== Information provided ==

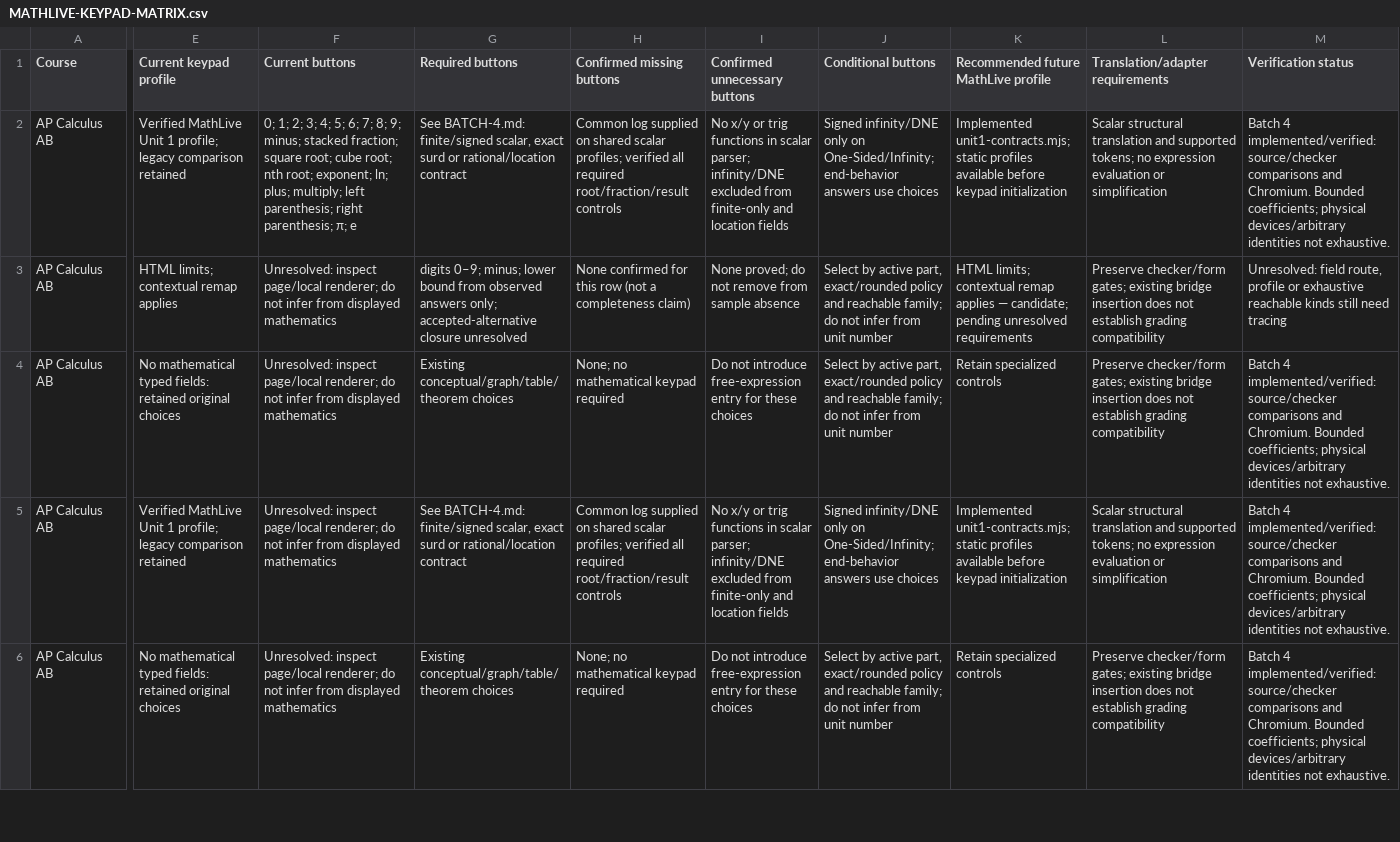
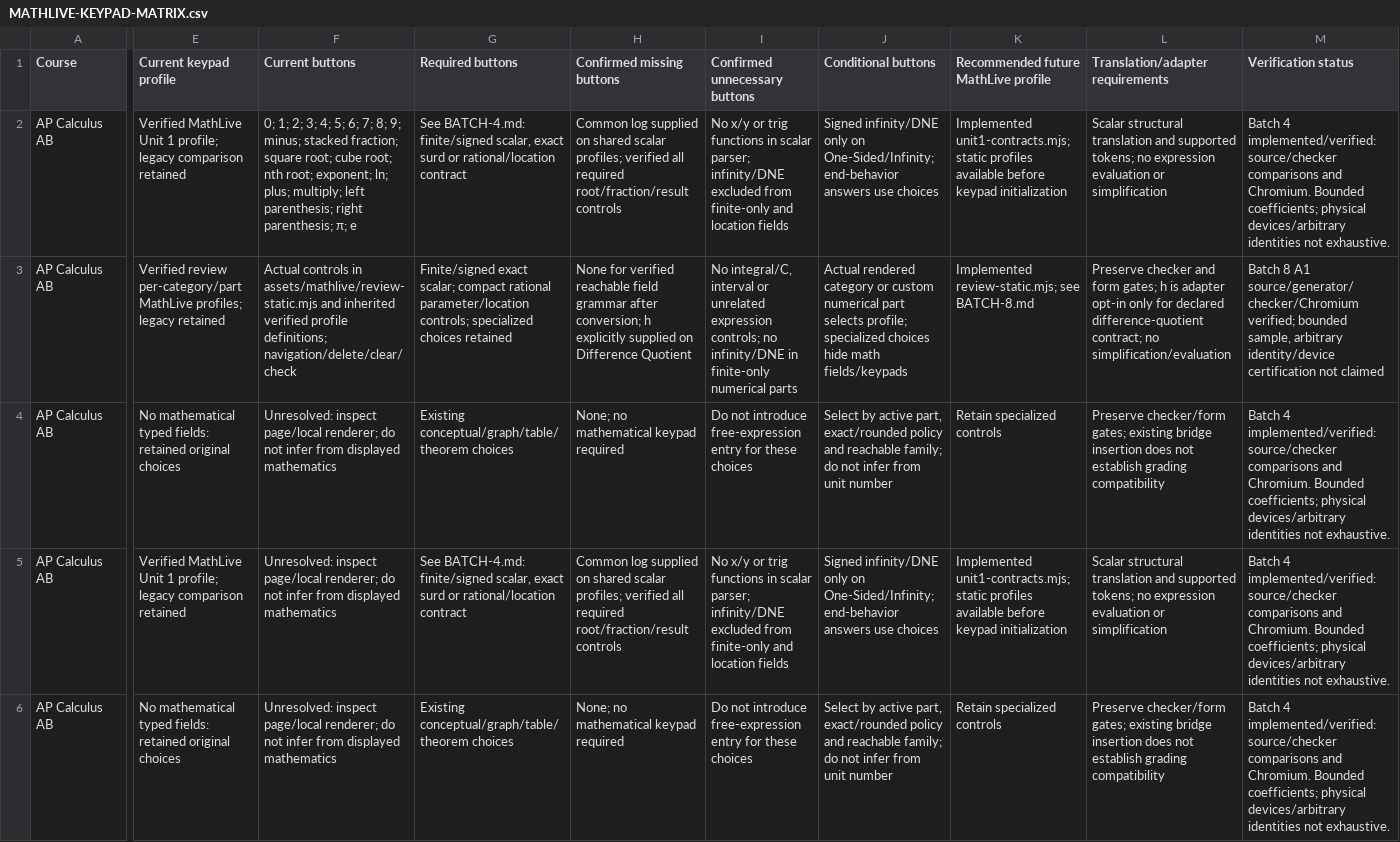
Before and after one commit to batchmath/BatchMathSite, a CSV file: docs/mathlive-keypad-audit/MATHLIVE-KEYPAD-MATRIX.csv, drawn as a sheet; only a part is shown, gaps mark what is left out; the diff covers the shown part only; the diff names each change by its address in the sheet, - before the commit and + after, or states it on an @@ line.

Commit message:
Migrate comprehensive limits and symbolic derivative reviews to MathLive

```diff
--- a/docs/mathlive-keypad-audit/MATHLIVE-KEYPAD-MATRIX.csv
+++ b/docs/mathlive-keypad-audit/MATHLIVE-KEYPAD-MATRIX.csv
-E3 (Current keypad profile): HTML limits; contextual remap applies
+E3 (Current keypad profile): Verified review per-category/part MathLive profiles; legacy retained
-F3 (Current buttons): Unresolved: inspect page/local renderer; do not infer from displayed mathematics
+F3 (Current buttons): Actual controls in assets/mathlive/review-static.mjs and inherited verified profile definitions; navigation/delete/clear/check
-G3 (Required buttons): digits 0–9; minus; lower bound from observed answers only; accepted-alternative closure unresolved
+G3 (Required buttons): Finite/signed exact scalar; compact rational parameter/location controls; specialized choices retained
-H3 (Confirmed missing buttons): None confirmed for this row (not a completeness claim)
+H3 (Confirmed missing buttons): None for verified reachable field grammar after conversion; h explicitly supplied on Difference Quotient
-I3 (Confirmed unnecessary buttons): None proved; do not remove from sample absence
+I3 (Confirmed unnecessary buttons): No integral/C, interval or unrelated expression controls; no infinity/DNE in finite-only numerical parts
-J3 (Conditional buttons): Select by active part, exact/rounded policy and reachable family; do not infer from unit number
+J3 (Conditional buttons): Actual rendered category or custom numerical part selects profile; specialized choices hide math fields/keypads
-K3: HTML limits; contextual remap applies — candidate; pending unresolved requirements
+K3: Implemented review-static.mjs; see BATCH-8.md
-L3 (Translation/adapter requirements): Preserve checker/form gates; existing bridge insertion does not establish grading compatibility
+L3 (Translation/adapter requirements): Preserve checker and form gates; h is adapter opt-in only for declared difference-quotient contract; no simplification/evaluation
-M3 (Verification status): Unresolved: field route, profile or exhaustive reachable kinds still need tracing
+M3 (Verification status): Batch 8 A1 source/generator/checker/Chromium verified; bounded sample, arbitrary identity/device certification not claimed
```
Also changed, not shown: 11 edited cells elsewhere in this file, docs/mathlive-migration/ROUTES.csv, 18 other files.
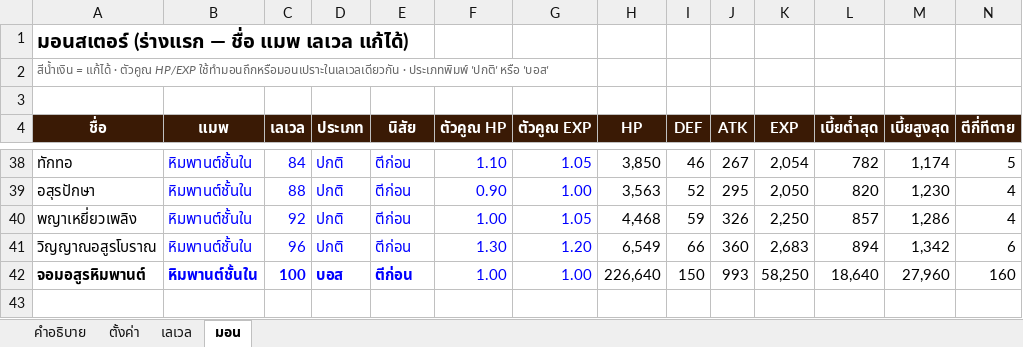
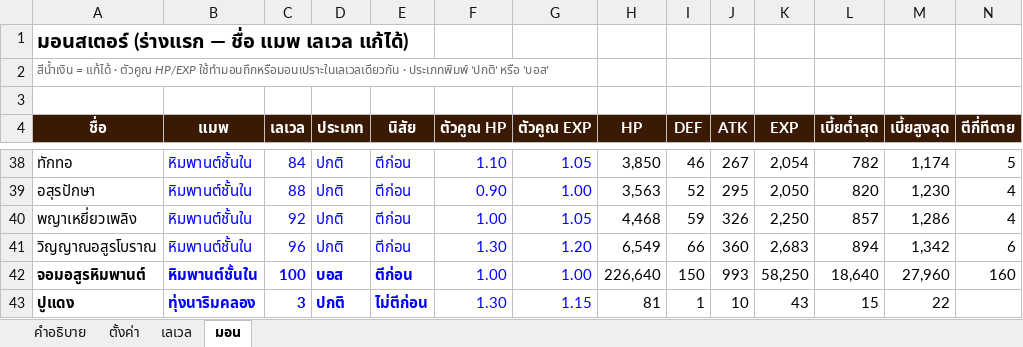
Before and after one commit to tinthawong/siam-legends-online, an Excel workbook: balance/siam-legends-balance.xlsx, sheet มอน, drawn as a sheet; only a part is shown, gaps mark what is left out; values as stored, in another font and other column widths than the file's, no borders; rows hold the shown columns only; the diff names each change by its address in the sheet, - before the commit and + after, or states it on an @@ line.

```diff
--- a/balance/siam-legends-balance.xlsx (sheet มอน)
+++ b/balance/siam-legends-balance.xlsx (sheet มอน)
+row 43: ปูแดง | ทุ่งนาริมคลอง | 3 | ปกติ | ไม่ตีก่อน | 1.30 | 1.15 | 81 | 1 | 10 | 43 | 15 | 22
```
Also changed, not shown: 56 other files.
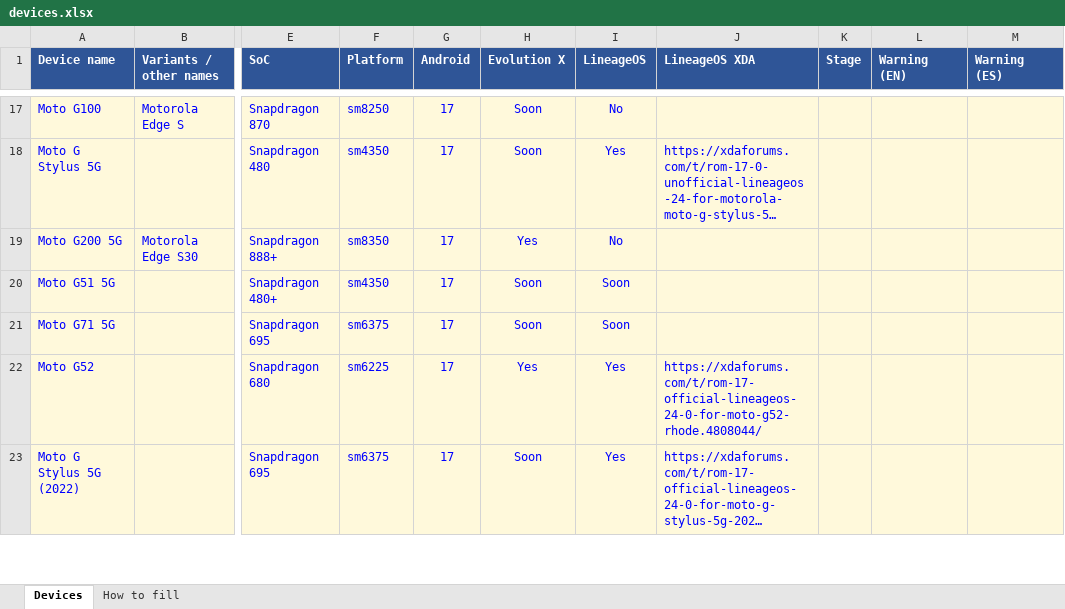
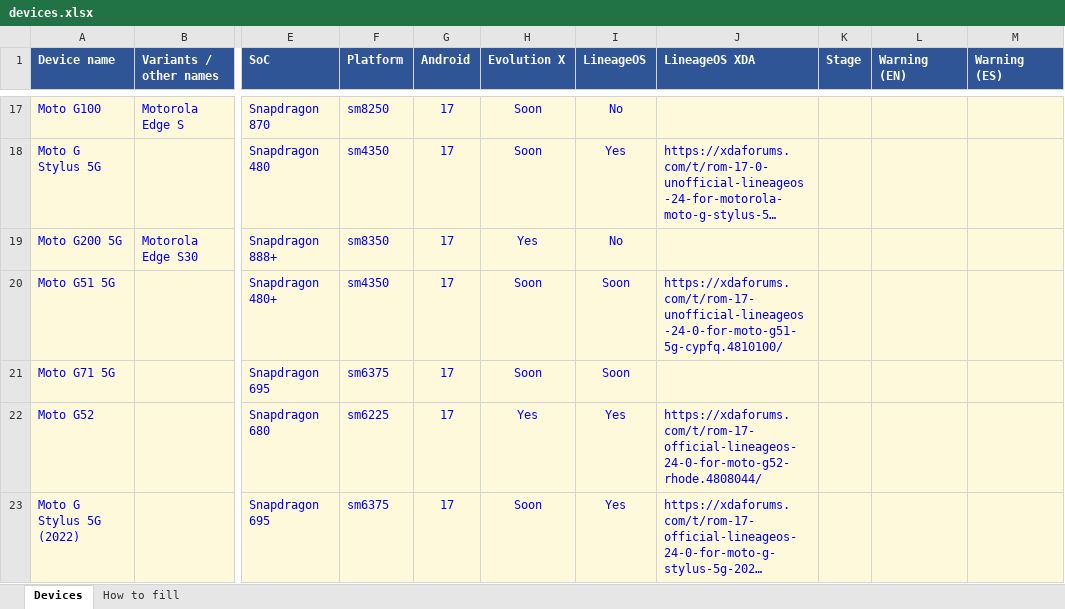
Before and after one commit to Deivid21/deivid21.github.io, an Excel workbook: tools/devices.xlsx, sheet Devices, drawn as a sheet; only a part is shown, gaps mark what is left out; long unchanged cells end in …; values as stored, in another font and other column widths than the file's, no borders; the diff names each change by its address in the sheet, - before the commit and + after, or states it on an @@ line.

```diff
--- a/tools/devices.xlsx (sheet Devices)
+++ b/tools/devices.xlsx (sheet Devices)
-J20 (LineageOS XDA): (empty)
+J20 (LineageOS XDA): https://xdaforums.com/t/rom-17-unofficial-lineageos-24-0-for-moto-g51-5g-cypfq.4810100/
```
Also changed, not shown: 1 other file.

== How to complete this task ==
Copy the listing in full and without alteration, omitting every picture.

== Exercise solution ==
Before and after one commit to batchmath/BatchMathSite, a CSV file: docs/mathlive-keypad-audit/MATHLIVE-KEYPAD-MATRIX.csv, drawn as a sheet; only a part is shown, gaps mark what is left out; the diff covers the shown part only; the diff names each change by its address in the sheet, - before the commit and + after, or states it on an @@ line.

Commit message:
Migrate comprehensive limits and symbolic derivative reviews to MathLive

```diff
--- a/docs/mathlive-keypad-audit/MATHLIVE-KEYPAD-MATRIX.csv
+++ b/docs/mathlive-keypad-audit/MATHLIVE-KEYPAD-MATRIX.csv
-E3 (Current keypad profile): HTML limits; contextual remap applies
+E3 (Current keypad profile): Verified review per-category/part MathLive profiles; legacy retained
-F3 (Current buttons): Unresolved: inspect page/local renderer; do not infer from displayed mathematics
+F3 (Current buttons): Actual controls in assets/mathlive/review-static.mjs and inherited verified profile definitions; navigation/delete/clear/check
-G3 (Required buttons): digits 0–9; minus; lower bound from observed answers only; accepted-alternative closure unresolved
+G3 (Required buttons): Finite/signed exact scalar; compact rational parameter/location controls; specialized choices retained
-H3 (Confirmed missing buttons): None confirmed for this row (not a completeness claim)
+H3 (Confirmed missing buttons): None for verified reachable field grammar after conversion; h explicitly supplied on Difference Quotient
-I3 (Confirmed unnecessary buttons): None proved; do not remove from sample absence
+I3 (Confirmed unnecessary buttons): No integral/C, interval or unrelated expression controls; no infinity/DNE in finite-only numerical parts
-J3 (Conditional buttons): Select by active part, exact/rounded policy and reachable family; do not infer from unit number
+J3 (Conditional buttons): Actual rendered category or custom numerical part selects profile; specialized choices hide math fields/keypads
-K3: HTML limits; contextual remap applies — candidate; pending unresolved requirements
+K3: Implemented review-static.mjs; see BATCH-8.md
-L3 (Translation/adapter requirements): Preserve checker/form gates; existing bridge insertion does not establish grading compatibility
+L3 (Translation/adapter requirements): Preserve checker and form gates; h is adapter opt-in only for declared difference-quotient contract; no simplification/evaluation
-M3 (Verification status): Unresolved: field route, profile or exhaustive reachable kinds still need tracing
+M3 (Verification status): Batch 8 A1 source/generator/checker/Chromium verified; bounded sample, arbitrary identity/device certification not claimed
```
Also changed, not shown: 11 edited cells elsewhere in this file, docs/mathlive-migration/ROUTES.csv, 18 other files.
Before and after one commit to tinthawong/siam-legends-online, an Excel workbook: balance/siam-legends-balance.xlsx, sheet มอน, drawn as a sheet; only a part is shown, gaps mark what is left out; values as stored, in another font and other column widths than the file's, no borders; rows hold the shown columns only; the diff names each change by its address in the sheet, - before the commit and + after, or states it on an @@ line.

```diff
--- a/balance/siam-legends-balance.xlsx (sheet มอน)
+++ b/balance/siam-legends-balance.xlsx (sheet มอน)
+row 43: ปูแดง | ทุ่งนาริมคลอง | 3 | ปกติ | ไม่ตีก่อน | 1.30 | 1.15 | 81 | 1 | 10 | 43 | 15 | 22
```
Also changed, not shown: 56 other files.
Before and after one commit to Deivid21/deivid21.github.io, an Excel workbook: tools/devices.xlsx, sheet Devices, drawn as a sheet; only a part is shown, gaps mark what is left out; long unchanged cells end in …; values as stored, in another font and other column widths than the file's, no borders; the diff names each change by its address in the sheet, - before the commit and + after, or states it on an @@ line.

```diff
--- a/tools/devices.xlsx (sheet Devices)
+++ b/tools/devices.xlsx (sheet Devices)
-J20 (LineageOS XDA): (empty)
+J20 (LineageOS XDA): https://xdaforums.com/t/rom-17-unofficial-lineageos-24-0-for-moto-g51-5g-cypfq.4810100/
```
Also changed, not shown: 1 other file.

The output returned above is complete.